Perhaps you have seen the meme above. It has readily been shared around the internet for a number of years and even appears on clothing. While I find the message of the meme to be timely and accurate, it is the photo on which it appears that I find noteworthy. The gentleman on the right is Geronimo and the band pictured are Apache.

It’s easy—for me at least—to think about this history as so long ago. Back in the “wild west” or “cowboy and Indian days.” But in actuality that history wasn’t that long ago. It’s easy—at least for me—to readily recognize how Native American and First Nation peoples were persecuted and done unjustly back in the day. I think in meeting Mildred and other elders whose living memory include “back in the day,” one realizes that it wasn’t back so very long ago. Injustice was not so long ago that we merely have learned from it and improved from practicing it and merrily moved on from it. That injustice has lasting effects. And consider this, the reality that we have not moved on from practicing it.

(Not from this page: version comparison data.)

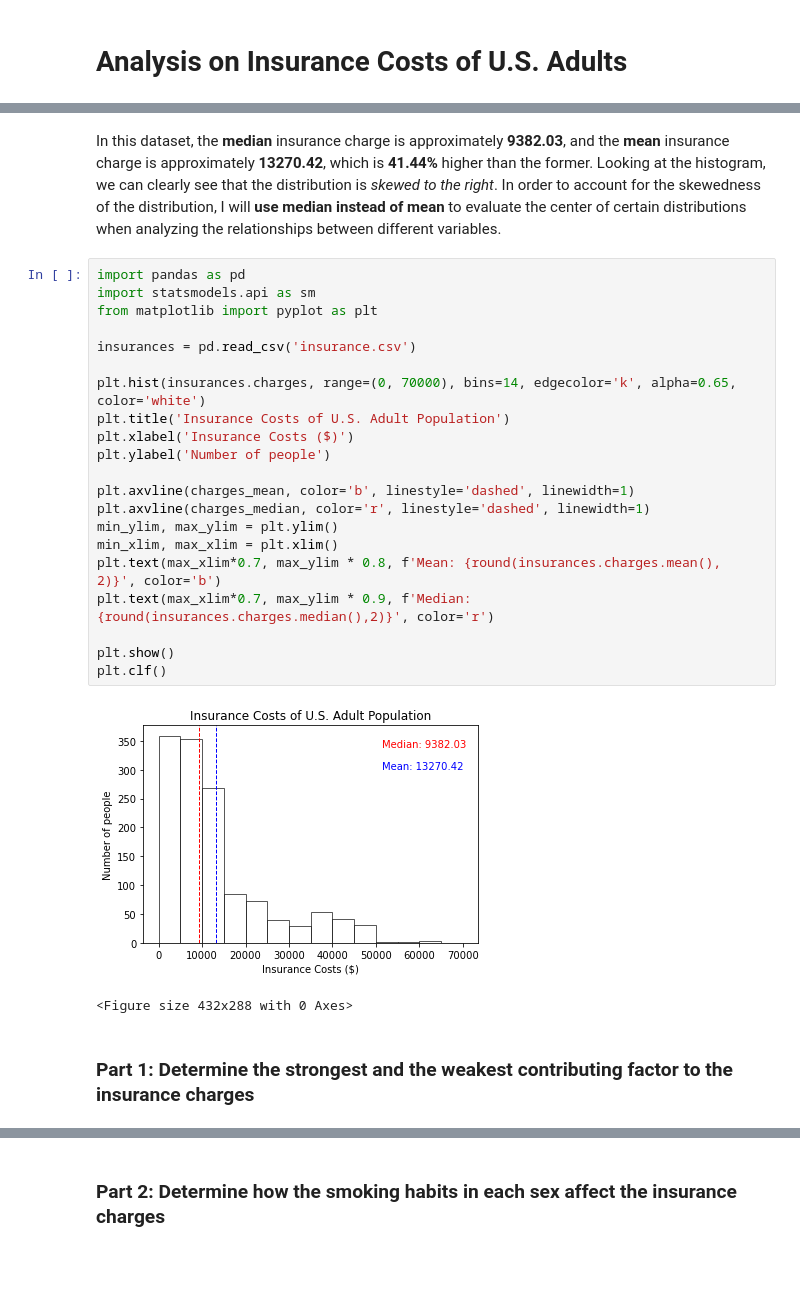
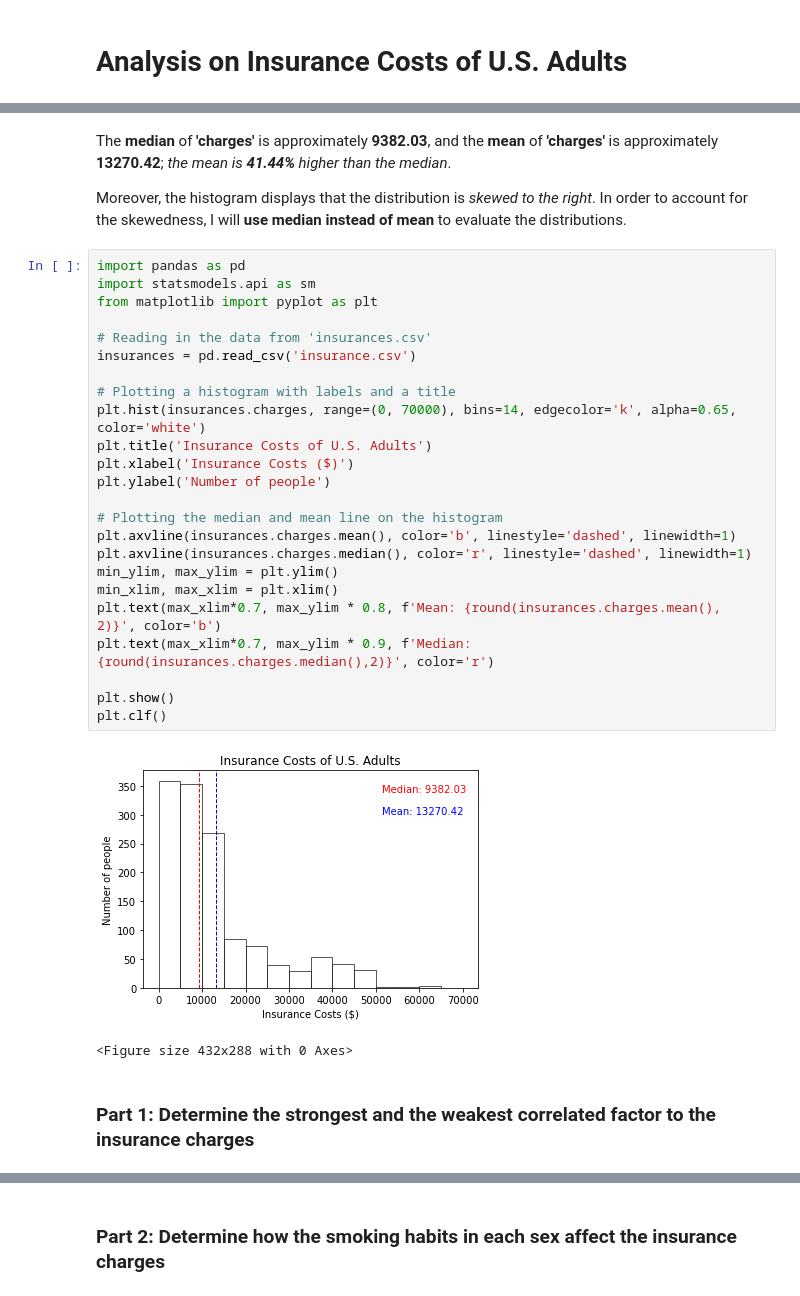
Before and after one commit to hyunjun0228/D.S.-Project-1-Insurance-Costs-of-U.S.-Adults, a Jupyter notebook: insurance_costs_analysis.ipynb, the cells around one changed output, grey strips where cells are left out. Saved outputs shown, nothing was run; the diff lists cells and outputs as text; blank space fills up the shorter version.

```diff
--- a/insurance_costs_analysis.ipynb
+++ b/insurance_costs_analysis.ipynb
@@ -5,29 +14,34 @@ The dataset of the insurance costs of U.S. adults is composed of 7 columns, with
 # %% [markdown]
-In this dataset, the <b>median</b> insurance charge is approximately <b>9382.03</b>, and the <b>mean</b> insurance charge is approximately  <b>13270.42</b>, which is <b>41.44%</b> higher than the former. Looking at the histogram, we can clearly see that the distribution is <i>skewed to the right</i>. In order to account for the skewedness of the distribution, I will <b>use median instead of mean</b> to evaluate the center of certain distributions when analyzing the relationships between different variables.
+The <b>median</b> of <b>'charges'</b> is approximately <b>9382.03</b>, and the <b>mean</b> of <b>'charges'</b> is approximately  <b>13270.42</b>; <i>the mean is <b>41.44%</b> higher than the median</i>.
+
+Moreover, the histogram displays that the distribution is <i>skewed to the right</i>. In order to account for the skewedness, I will <b>use median instead of mean</b> to evaluate the distributions.
 # %%
 import pandas as pd
 import statsmodels.api as sm
 from matplotlib import pyplot as plt
 
+# Reading in the data from 'insurances.csv'
 insurances = pd.read_csv('insurance.csv')
 
+# Plotting a histogram with labels and a title
 plt.hist(insurances.charges, range=(0, 70000), bins=14, edgecolor='k', alpha=0.65, color='white')
-plt.title('Insurance Costs of U.S. Adult Population')
+plt.title('Insurance Costs of U.S. Adults')
 plt.xlabel('Insurance Costs ($)')
 plt.ylabel('Number of people')
 
-plt.axvline(charges_mean, color='b', linestyle='dashed', linewidth=1)
-plt.axvline(charges_median, color='r', linestyle='dashed', linewidth=1)
+# Plotting the median and mean line on the histogram
+plt.axvline(insurances.charges.mean(), color='b', linestyle='dashed', linewidth=1)
+plt.axvline(insurances.charges.median(), color='r', linestyle='dashed', linewidth=1)
 min_ylim, max_ylim = plt.ylim()
 min_xlim, max_xlim = plt.xlim()
 plt.text(max_xlim*0.7, max_ylim * 0.8, f'Mean: {round(insurances.charges.mean(), 2)}', color='b')
 plt.text(max_xlim*0.7, max_ylim * 0.9, f'Median: {round(insurances.charges.median(),2)}', color='r')
 
 plt.show()
 plt.clf()
 # %% [output]
-[figure, old version]
+[figure, new version]
 <Figure size 432x288 with 0 Axes>
 # %% [markdown]
-<h3>Part 1: Determine the strongest and the weakest contributing factor to the insurance charges</h3>
+<h3>Part 1: Determine the strongest and the weakest correlated factor to the insurance charges</h3>
 # %%
```
Also changed, not shown: parts of 21 cells of this notebook.
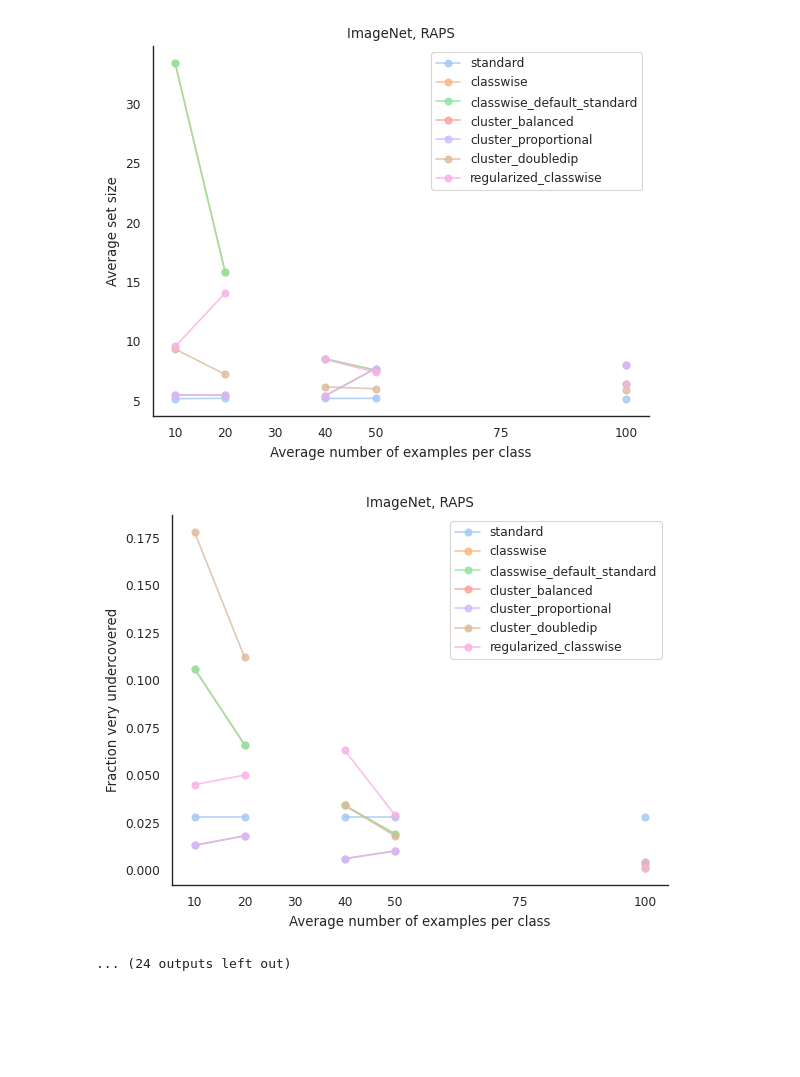
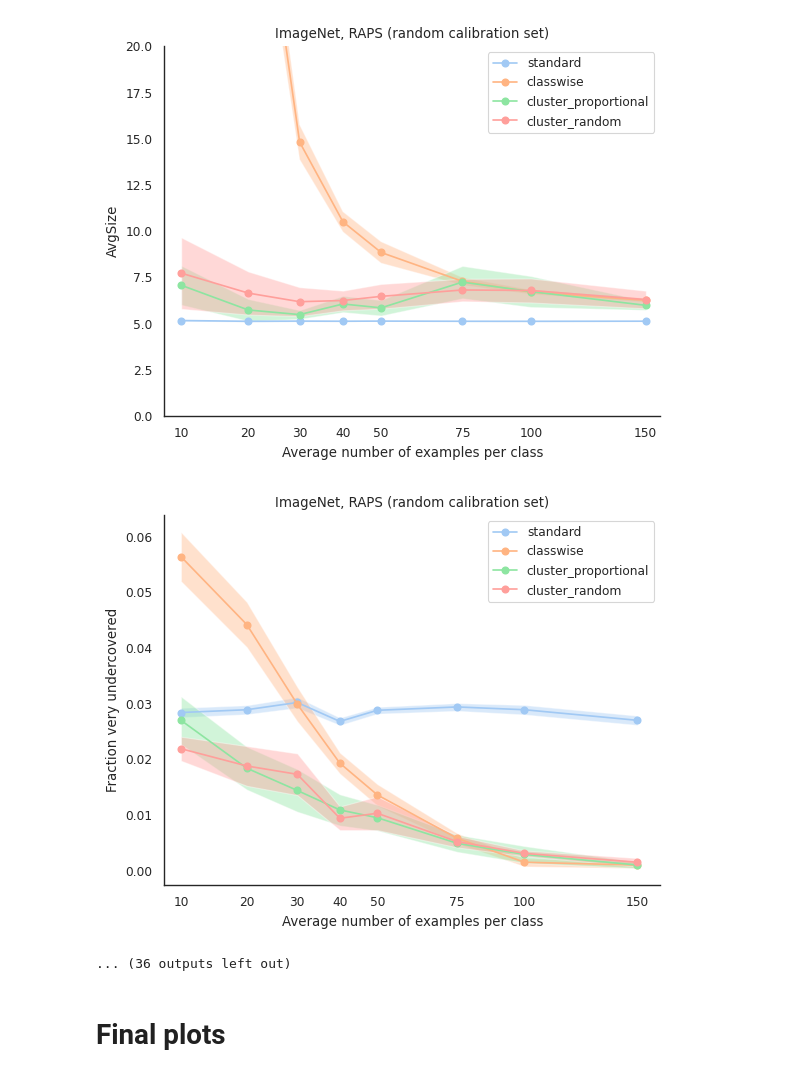
Before and after one commit to tiffanyding/class-conditional-conformal, a Jupyter notebook: create_varying_n_plots.ipynb, the cells around one changed output. Drawn from its saved outputs; the diff is of its cells as text; code cells hidden in the pictures; blank space fills up the shorter version.

```diff
--- a/create_varying_n_plots.ipynb
+++ b/create_varying_n_plots.ipynb
@@ -22,0 +95,9 @@ from utils.experiment_utils import *
+# %%
+save_folder = '.cache/paper/varying_n'
+dataset_list = ['imagenet', 'cifar-100', 'places365', 'inaturalist']
+cal_sampling_list = ['random']
+score_function_list = ['softmax', 'APS', 'RAPS']
+method_list = ['standard', 'classwise',
+               'cluster_proportional', 'cluster_random']
+n_list = [10, 20, 30, 40, 50, 75, 100, 150]
+expected_num_seeds = 10
@@ -87,25 +200,35 @@ def make_varying_n_plot(dataset, score_function,
             plt.xticks(n_list)
             plt.show()
 # %%
-n_list = [10, 20, 30, 40, 50, 75, 100]
+# n_list = [10, 20, 30, 40, 50, 75, 100]
+n_list = [10, 20, 30, 40, 50, 75, 100, 150]
 
 save_folder = '.cache/paper/varying_n/'
-cal_sampling = 'balanced' # or 'balanced'
+cal_sampling = 'random' # 'random' or 'balanced'
 
 metric_list = ['class_cov_gap', 'avg_set_size', 'very_undercovered']
-method_list = ['standard', 'classwise', 'classwise_default_standard',
-               'cluster_balanced', 'cluster_proportional', 'cluster_doubledip',
-               'regularized_classwise']
+# metric_list = ['class_cov_gap']
+# metric_list = ['class_cov_gap', 'very_undercovered']
+
+# method_list = ['standard', 'classwise', 'classwise_default_standard',
+#                'cluster_balanced', 'cluster_proportional', 'cluster_doubledip',
+#                'regularized_classwise']
+# method_list = ['standard', 'classwise',
+#                'cluster_proportional',
+#                'regularized_classwise']
+method_list = ['standard', 'classwise',
+               'cluster_proportional', 'cluster_random']
 # %%
 # dataset = 'imagenet'
 # score_function = 'softmax'
 
-# dataset_list = ['imagenet', 'cifar-100', 'places365', 'inaturalist']
-dataset_list = ['imagenet', 'cifar-100', 'places365']
+dataset_list = ['imagenet', 'cifar-100', 'places365', 'inaturalist']
+# dataset_list = ['imagenet', 'places365', 'inaturalist']
 # score_function_list = ['softmax']
 score_function_list = ['softmax', 'APS', 'RAPS']
 
 for dataset in dataset_list:
     for score_function in score_function_list:
-        make_varying_n_plot(dataset, score_function, cal_sampling=cal_sampling, metric_list=metric_list, method_list=method_list)
+        make_varying_n_plot(dataset, score_function, n_list=n_list, cal_sampling=cal_sampling,
+                            metric_list=metric_list, method_list=method_list)
 # %% [output]
@@ -140,3 +290,5 @@ Number of seeds found: 10
-[figure, old version]
+[figure, new version]
-[figure, old version]
+[figure, new version]
-... (24 outputs left out)
+... (36 outputs left out)
+# %% [markdown]
+# Final plots
```
Also changed, not shown: parts of 11 cells of this notebook, 18 other files.
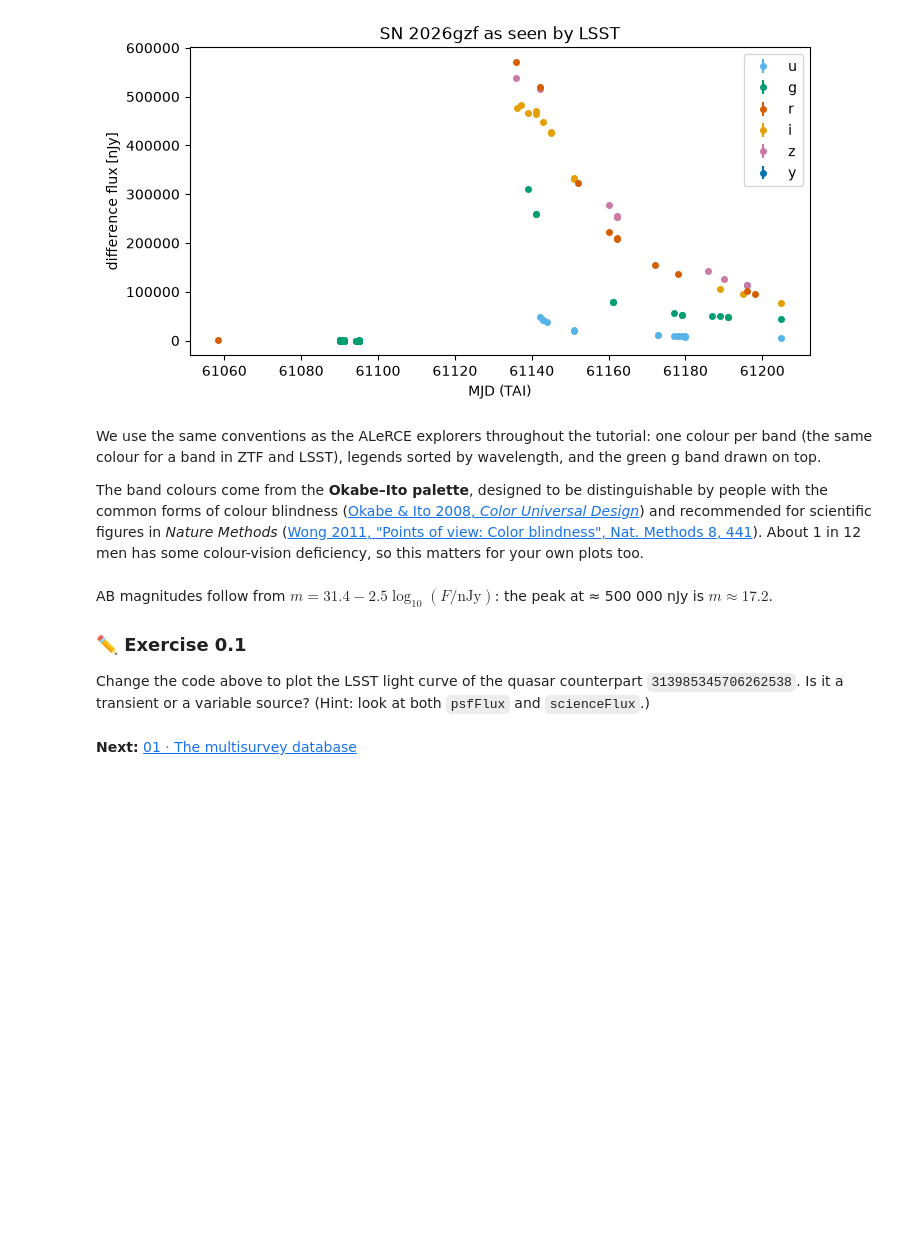
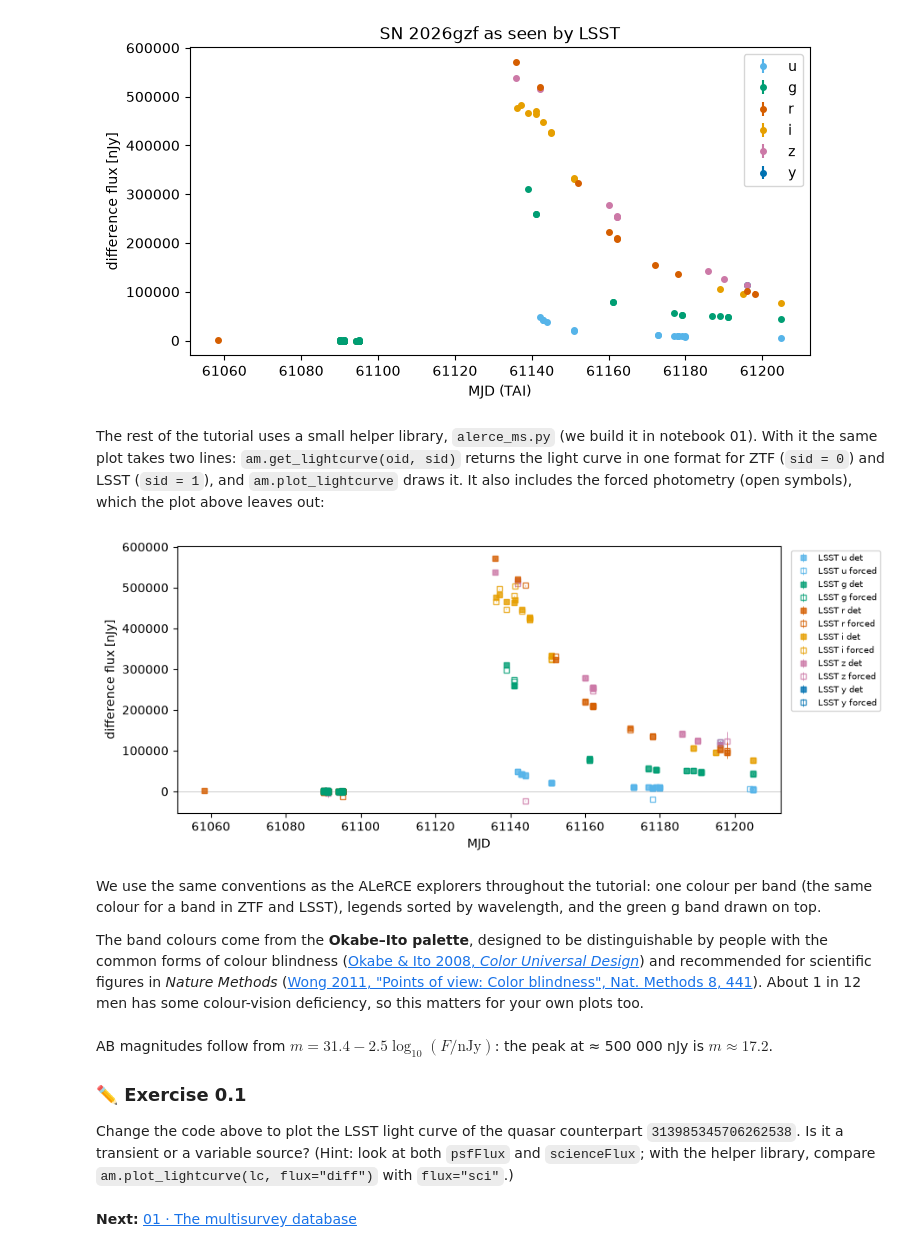
Before and after one commit to fforster/alerce-iucaa-2026, a Jupyter notebook: 00_introduction.ipynb, the cells around one changed output. Cells and saved outputs as stored; diff of their text form; code cells hidden in the pictures; blank space fills up the shorter version.

```diff
--- a/00_introduction.ipynb
+++ b/00_introduction.ipynb
@@ -224,6 +224,18 @@ ax.set_title("SN 2026gzf as seen by LSST")
 ax.legend();
 # %% [output]
 [figure]
+# %% [markdown]
+The rest of the tutorial uses a small helper library, `alerce_ms.py` (we build it in notebook 01). With it the same
+plot takes two lines: `am.get_lightcurve(oid, sid)` returns the light curve in one format for ZTF (`sid = 0`) and LSST
+(`sid = 1`), and `am.plot_lightcurve` draws it. It also includes the forced photometry (open symbols), which the plot
+above leaves out:
+# %%
+import alerce_ms as am
+
+lc = am.get_lightcurve(314003014107006318, 1)
+am.plot_lightcurve(lc, flux="diff", mag=False);
+# %% [output]
+[figure, added]
 # %% [markdown]
 We use the same conventions as the ALeRCE explorers throughout the tutorial: one colour per band (the same colour
 for a band in ZTF and LSST), legends sorted by wavelength, and the green g band drawn on top.
@@ -238,7 +250,8 @@ AB magnitudes follow from $m = 31.4 - 2.5\log_{10}(F/\mathrm{nJy})$: the peak at
 
 ### ✏️ Exercise 0.1
 Change the code above to plot the LSST light curve of the quasar counterpart `313985345706262538`.
-Is it a transient or a variable source? (Hint: look at both `psfFlux` and `scienceFlux`.)
+Is it a transient or a variable source? (Hint: look at both `psfFlux` and `scienceFlux`; with the helper library,
+compare `am.plot_lightcurve(lc, flux="diff")` with `flux="sci"`.)
 # %%
 # your code here
 # %% [markdown]
```
Also changed, not shown: 1 other file.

I often think about Mildred and her sorrowful question, “Who will remember?” It should be obvious that we need to remember. We need to remember our history. Ignorance of the past, especially past injustices, is of little value.

However, one danger of remembering is to think in terms of only the past, as if it were done and over with. Especially in considering the stories of Native Americans, it is too easy to consider them as only that which is part of the past. Many children grow up thinking—and perhaps many adults too—that Indians are something of the past. We may hear a lot about multiculturalism but not consider our Native American friends/family/neighbours of today, here and now.

The practices of our nation have not always been good. We need to remember.

The practices of our nation are currently not always good. We need to be aware. And hopefully, act!

For instance this past week in Washington DC, the House and Senate Armed Services Committees attached a provision to the NDAA—the National Defense Authorization Act—which includes giving 2,400 acres of national forest land in Arizona, part of the Tonto National Forest, to the copper mining company Resolution Copper, a subsidiary of Rio Tinto, an Australian-English mining company. The national forest land came into status under the Eisenhower administration includes “Apache burial, medicinal, and ceremonial grounds” and comes up just shy of the historic and sacred Apache Leap Cliffs.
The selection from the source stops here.